Hello friends. This morning I lost one of the most influential women in my life, my grandmother. I originally wrote this post when my great grandmother passed away earlier this year, and I am updating it now with my most recent loss during this school year.
These losses made me realize that a lot of college students go through some type of loss during their four years in college. It can be really tough to lose someone when you’re trying to deal with classes and the stresses of college. Here are my tips for dealing with loss during your college years.
The most important things to do is tell your professors as soon as possible. It isn’t fun to type out those emails right after losing a loved one, but it is vital! 99% of the time, your professors will understand. They’re humans too, and they know what you’re going through. The first thing you need to do when you learn something has happened is email all of them. Let them know what happened, and ask them to be prepared for you to miss sometime in the next two weeks for the funeral. Even if you don’t know the date for the funeral, letting them know early will help them be lenient later on.
It is a rare occasion that a professor will not let you leave, even during a final. If they are being uncooperative, try emailing the head of the department and see what your options are. There is no time when school should come before the loss of a family member. Most schools have a bereavement policy ranging from two – five days based on the closeness of the relation.
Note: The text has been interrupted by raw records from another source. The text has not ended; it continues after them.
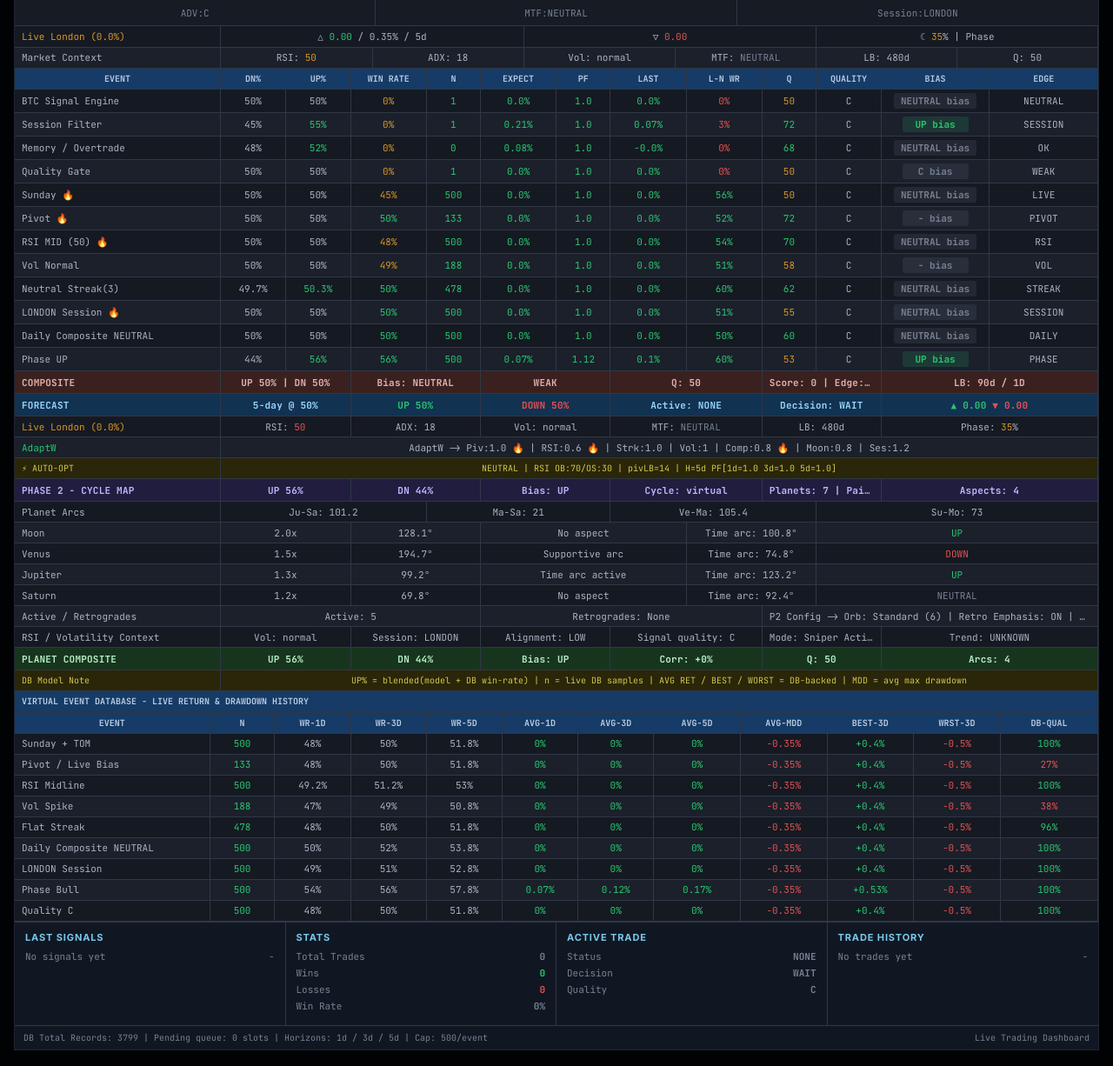
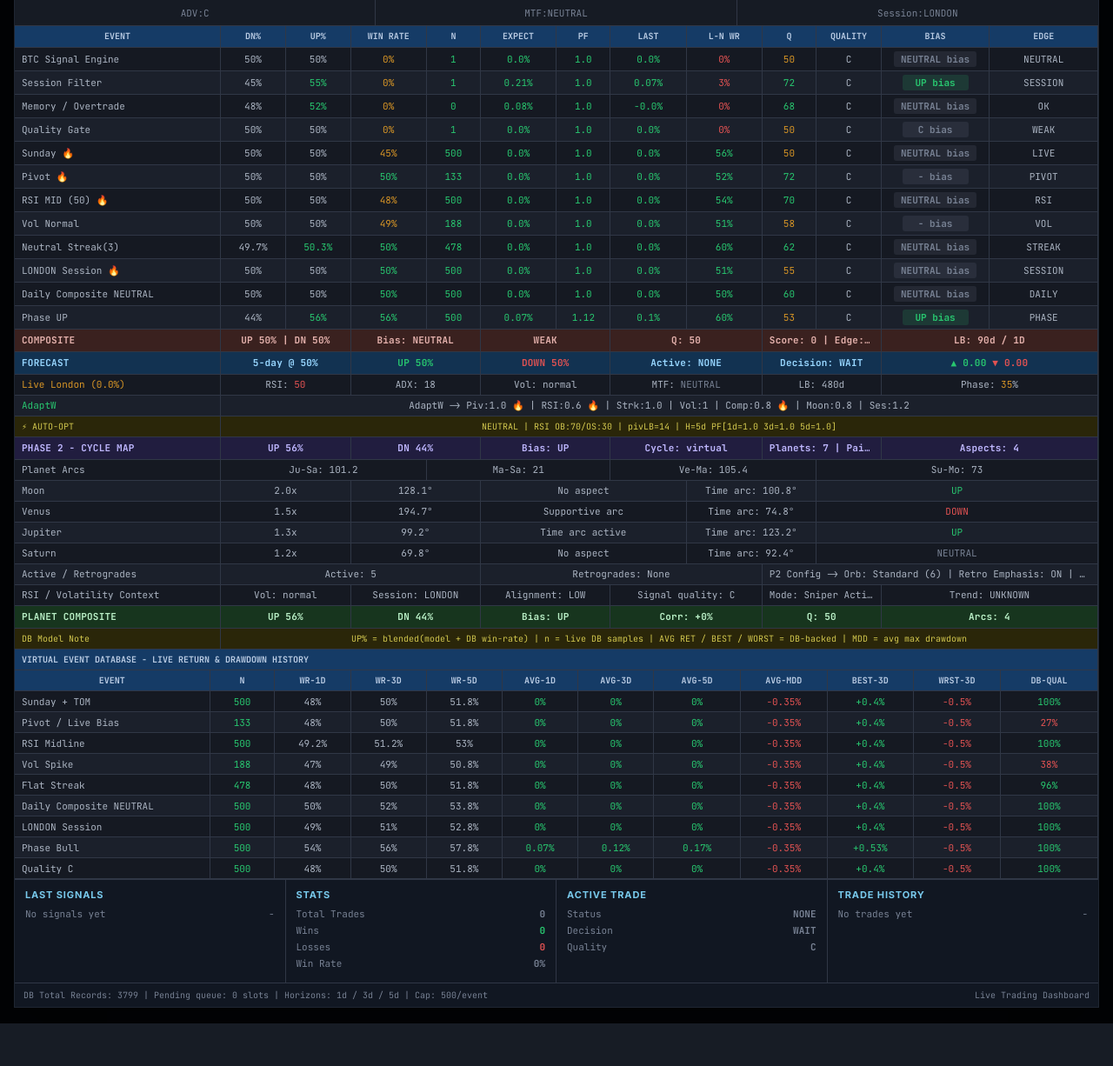
Before and after one commit to SilentWhaleReal/trading-dashboard, a Flask app: page / in a window 1280 px wide. Shown: the part 61-1287 px from the top of the page at 87% size. After the commit the page ends 1238 px from the top, so only its background shows below. Run offline with Flask 3, Linux system fonts and the light colour scheme; data that the repository does not hold is empty.

Commit message:
Remove standalone market context row

```diff
--- a/templates/index.html
+++ b/templates/index.html
@@ -368,37 +368,6 @@
         <div class="meta-cell">ADV: <span data-field="quality">{{ quality }}</span></div>
         <div class="meta-cell">MTF: <span class="{{ bias_class }}" data-field="bias">{{ bias }}</span></div>
         <div class="meta-cell">Session: <span data-field="session">{{ session }}</span></div>
-    </section>
-
-    <section class="table-wrap">
-        <table aria-label="Market forecast context">
-            <colgroup>
-                <col style="width: 19%">
-                <col style="width: 14%">
-                <col style="width: 14%">
-                <col style="width: 14%">
-                <col style="width: 13%">
-                <col style="width: 13%">
-                <col style="width: 13%">
-            </colgroup>
-            <tbody>
-                <tr>
-                    <td class="left warning" data-field="late-session-note">{{ late_session_note }}</td>
-                    <td colspan="2">△ <span class="positive" data-field="target-up-5d">{% if target_up_5d %}{{ target_up_5d }}{% else %}-{% endif %}</span> / <span data-field="forecast-projected-pct">{{ forecast_projected_pct }}</span>% / 5d</td>
-                    <td colspan="2">▽ <span class="negative" data-field="target-down-5d">{% if target_down_5d %}{{ target_down_5d }}{% else %}-{% endif %}</span></td>
-                    <td colspan="2">☾ <span class="warning" data-field="phase-pct">{{ phase_pct }}</span>% | Phase</td>
-                </tr>
-                <tr>
-                    <td class="left">Market Context</td>
-                    <td>RSI: <span class="warning" data-field="rsi-value">{{ rsi_value }}</span></td>
-                    <td>ADX: <span data-field="adx-value">{{ adx_value }}</span></td>
-                    <td>Vol: <span data-field="vol-state">{{ vol_state }}</span></td>
-                    <td>MTF: <span class="{{ bias_class }}" data-field="mtf-state">{{ mtf_state }}</span></td>
-                    <td>LB: <span data-field="lookback-2">{{ lookback }}</span></td>
-                    <td>Q: <span data-field="confidence">{{ confidence }}</span></td>
-                </tr>
-            </tbody>
-        </table>
     </section>
 
     <section class="table-wrap">
```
Professors have to comply with that policy, so don’t worry about missing.
Loss is always difficult, but it can be especially hard in college because you don’t have your friends and family around you. If you go to school close by, I would recommend driving home and spending the night with your family. If you live more than a few hours away, try skyping or calling someone from home. You don’t have to talk about what happened, but it’s still nice to see a friendly face. Try not be alone. Everyone deals with loss in their own way, so do whatever works best for you.
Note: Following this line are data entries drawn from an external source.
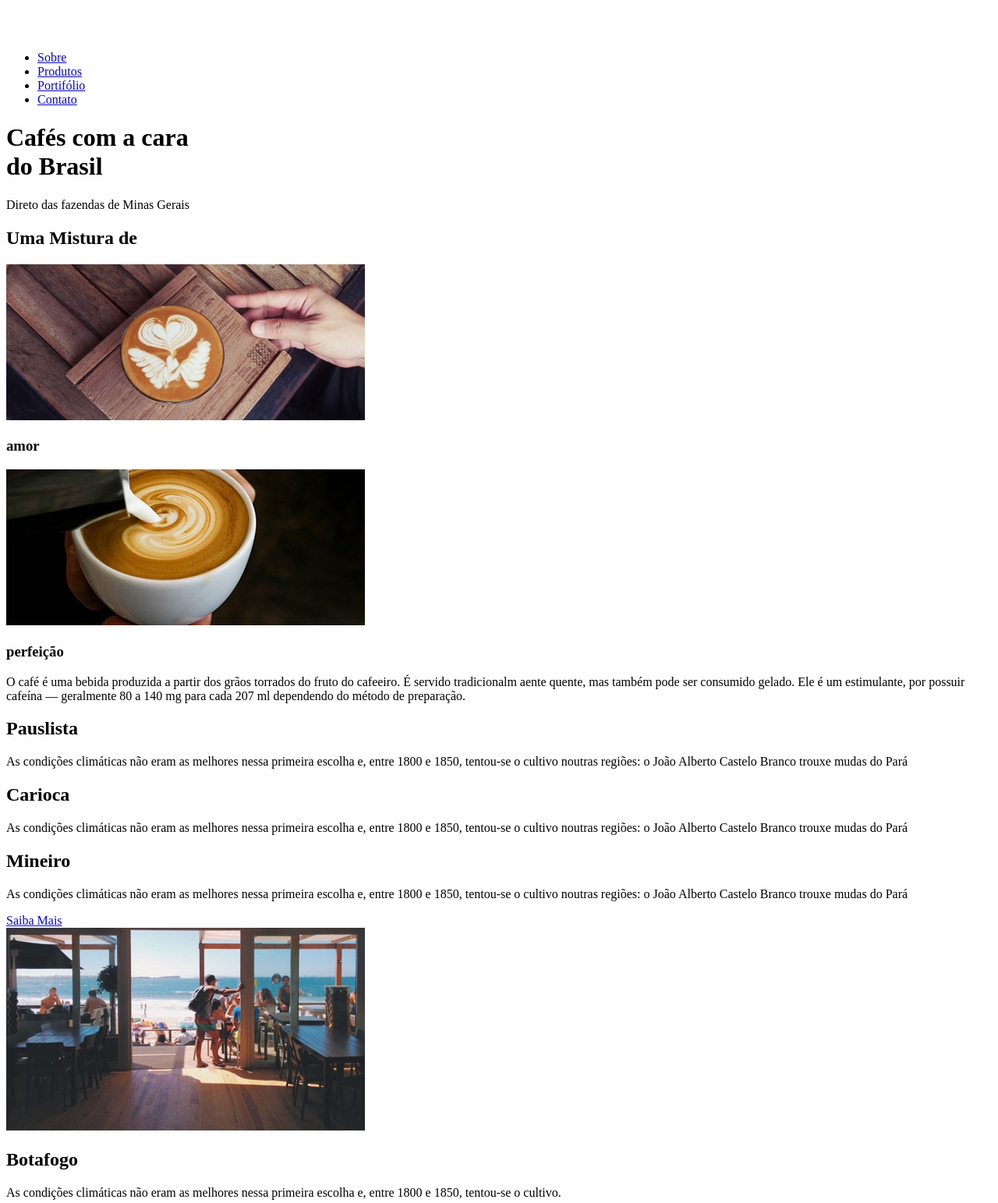
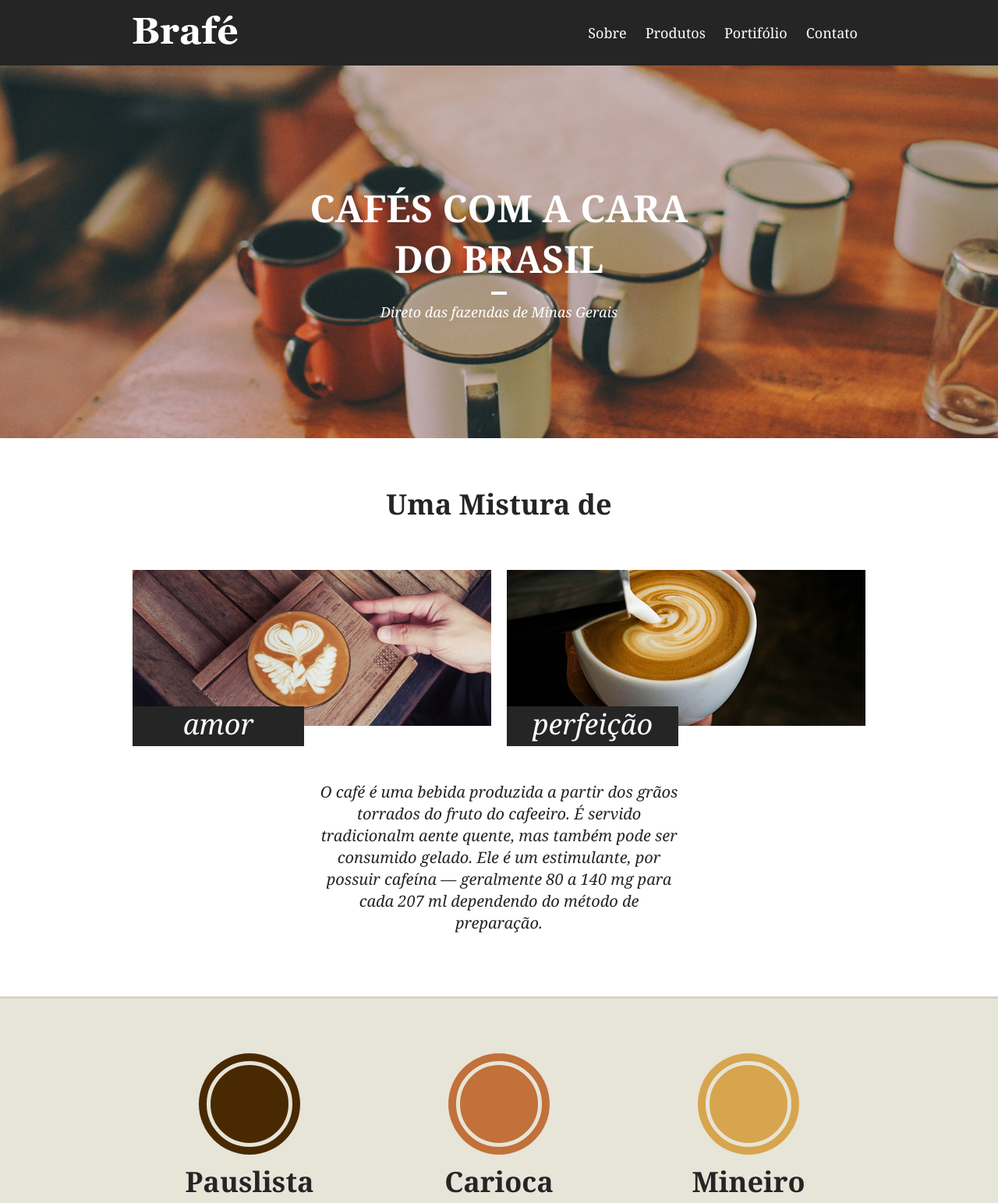
Before and after one commit to RafaelPatricio87/css-posicionamento, a plain HTML site: page brafe-1-puro/index.html in a window 1280 px wide. Shown: the top 1543 px of the page at 78% size. Drawn offline with Linux system fonts and the light colour scheme.

Commit message:
layout de algumas secoes

```diff
--- a/brafe-1-puro/css/style.css
+++ b/brafe-1-puro/css/style.css
@@ -0,0 +1,174 @@
+*{
+  padding: 0;
+  margin: 0;
+}
+body{
+  font-family: Georgia, serif;
+  color: #252525;
+}
+.menu{
+  background-color: #252525;
+  padding: 20px 0;
+}
+.menu-container{
+  max-width: 960px;
+  margin: 0 auto;
+}
+.menu-container::after, .menu-container::before{
+  content: '';
+  display: table;
+  clear: both;
+}
+a.menu-logo{
+  display: block;
+  float: left;
+  margin-left: 10px;
+}
+.menu-nav{
+  float: right;
+  margin-right: 10px;
+}
+.menu-nav li {
+  display: inline-block;
+}
+.menu-nav a {
+  display: block;
+  padding: 10px;
+  text-decoration: none;
+  color: #fff;
+  font-size: 1.125em;
+}
+
+.intro{
+  background: url("../img/bg-intro.jpg") no-repeat center center;
+  background-size: cover;
+  padding: 150px 0;
+  text-align: center;
+  color: #fff;
+}
+.intro h1{
+  text-transform: uppercase;
+  font-size: 3em;
+}
+.intro h1::after{
+  content: '';
+  display: block;
+  width: 20px;
+  height: 4px;
+  background: #fff;
+  margin: 10px auto;
+}
+.intro p {
+  font-style: italic ;
+  font-size: 1.125em;
+}
+.sobre{
+  padding: 60px 0;
+}
+.sobre-container{
+    max-width: 960px;
+    margin: 0 auto;
+  }
+  .sobre-container::after, .sobre-container::before{
+    content: '';
+    display: table;
+    clear: both;
+  }
+  .sobre h2{
+    text-align: center;
+    font-size: 2.25em;
+    margin-bottom:60px ;
+  }
+  .sobre-item{
+    width: 460px;
+    float: left;
+    margin: 0 10px;
+  }
+  .sobre-item img{
+    display: block;
+    max-width: 100%;
+  }
+.sobre-item h3 {
+  font-size: 2.25em;
+  background: #252525;
+  line-height: 1em;
+  width: 220px;
+  color: white;
+  font-style: italic;
+  font-weight: normal;
+  text-align: center;
+  padding: 5px 0 10px 0;
+  top: -25px;
+  position: relative;
+}
+.sobre > p {
+  font-size: 1.25em;
+  line-height: 1.4em;
+  font-style: italic;
+  text-align: center;
+  margin: 20px auto;
+  max-width: 460px;
+}
+
+.produtos{
+  background-color: #e7e4d8;
+  padding: 60px 0;
+  border-top: solid 3px #d6d3c8;
+  border-bottom: solid 3px #d6d3c8;
+}
+.produtos-container{
+  max-width: 960px;
+  margin: 0 auto;
+}
+.produtos-container::after, .produtos-container::before{
+  content: '';
+  display: table;
+  clear: both;
+}
+.produtos-item{
+  width: 300px;
+  float: left;
+  margin: 0 10px 20px 10px;
+}
+.produtos-item h2 {
+  text-align: center;
+  font-size: 2.25em;
+  margin-bottom: 20px;
+}
+.produtos-item h2::before{
+  content: '';
+  display: block;
+  width: 100px;
+  height: 100px;
+  border-radius: 50%;
+  margin: 20px auto;
+  background: currentColor;
+  border: 5px solid #e7e4d8;
+  box-shadow: 0 0 0 10px currentColor;
+}
+h2.produtos-paulista::before{
+  color: #492901;
+}
+h2.produtos-carioca::before{
+  color: #c17139;
+}
+h2.produtos-mineiro::before{
+  color: #d7a54d;
+}
+.produtos-item p {
+  font-size: 0.875em;
+  line-height: 1.4em;
+}
+.produtos-btn{
+  width: 180px;
+  border: 3px solid ;
+  color: #252525;
+  text-decoration: none;
+  display: block;
+  margin: 20px auto;
+  font-size: 1.125em;
+  font-weight: bold;
+  text-transform: uppercase;
+  text-align: center;
+  padding: 15px 0;
+}
--- a/brafe-1-puro/index.html
+++ b/brafe-1-puro/index.html
@@ -7,11 +7,10 @@
   <title>Brafé 1</title>
 </head>
 <body>
-  <header>
-    <div>
-      <a href="#"><img src="img/brafe.png" alt="Brafe"></a>
-    </div>
-    <nav>
+  <header class="menu">
+    <div class="menu-container">
+      <a href="#" class="menu-logo"><img src="img/brafe.png" alt="Brafe"></a>
+    <nav class="menu-nav">
       <ul>
         <li><a href="#">Sobre</a></li>
         <li><a href="#">Produtos</a></li>
@@ -19,21 +18,22 @@
         <li><a href="#">Contato</a></li>
       </ul>
     </nav>
+  </div>
   </header>
 
-  <main>
+  <main class="intro">
     <h1>Cafés com a cara <br>do Brasil</h1>
     <p>Direto das fazendas de Minas Gerais</p>
   </main>
 
-  <section>
+  <section class="sobre">
     <h2>Uma Mistura de</h2>
-    <div>
-      <div>
+    <div class="sobre-container">
+      <div class="sobre-item">
         <img src="img/cafe-1.jpg">
         <h3>amor</h3>
       </div>
-      <div>
+      <div class="sobre-item">
         <img src="img/cafe-2.jpg">
         <h3>perfeição</h3>
       </div>
@@ -44,22 +44,22 @@
     </p>
   </section>
 
-  <section>
-    <div>
-      <div>
-        <h2>Pauslista</h2>
+  <section class="produtos">
+    <div class="produtos-container">
+      <div class="produtos-item">
+        <h2 class="produtos-paulista">Pauslista</h2>
         <p>As condições climáticas não eram as melhores nessa primeira escolha e, entre 1800 e 1850, tentou-se o cultivo noutras regiões: o João Alberto Castelo Branco trouxe mudas do Pará</p>
       </div>
-      <div>
-        <h2>Carioca</h2>
+      <div class="produtos-item">
+        <h2 class="produtos-carioca">Carioca</h2>
         <p>As condições climáticas não eram as melhores nessa primeira escolha e, entre 1800 e 1850, tentou-se o cultivo noutras regiões: o João Alberto Castelo Branco trouxe mudas do Pará</p>
       </div>
-      <div>
-        <h2>Mineiro</h2>
+      <div class="produtos-item">
+        <h2 class="produtos-mineiro">Mineiro</h2>
         <p>As condições climáticas não eram as melhores nessa primeira escolha e, entre 1800 e 1850, tentou-se o cultivo noutras regiões: o João Alberto Castelo Branco trouxe mudas do Pará</p>
       </div>
     </div>
-    <a href="#">Saiba Mais</a>
+    <a href="#" class="produtos-btn">Saiba Mais</a>
   </section>
 
   <section>
```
Use the resources your school provides. Most universities will have some type of counseling center that provides free services to students. There might be some difficulty with getting an appointment quickly. If that happens, don’t hesitate to tell them what is going on. If that doesn’t help, there are many private practices that are covered by insurance. There are also lots of grief therapy websites if all else fails – in addition to therapy hotlines (like the ones found here.
Don’t be afraid to break down. Grief is not something you can control. If you are in the middle of class, and you suddenly can’t take it, leave. Your professor will understand. An in-class discussion about life and death triggered me the day after my grandma passed, and I had to excuse myself for a little while to calm down. The professor was totally understanding and didn’t mark me down for it or embarrass me in front of the class.
Make sure you’re taking care of yourself. The person you lost would not want to see you down in the dumps and letting yourself fall to the wayside. Get the help you need. If you lost someone like a parent, you might need to take time off school. Your school will almost always comply and help you out. You can take a semester off and come back when you feel ready. As much as I felt like laying in bed all day and crying, I knew my grandmother would not be happy with that, so I pulled myself up and took care of myself. Remember, however, not to push yourself too far. If you don’t feel okay to go out for a few days, that’s fine. Move at your own pace as you work through the grief.
Losing someone you love is incredibly hard and can often make you feel like giving up. However, with proper grief management techniques, it doesn’t have to destroy your college career. Following these tips will help you both deal with your loss and continue doing well in college. Thank you for reading, and I hope these tips can help some of you get through this difficult time, I know writing it helped me work through just a little bit of my pain.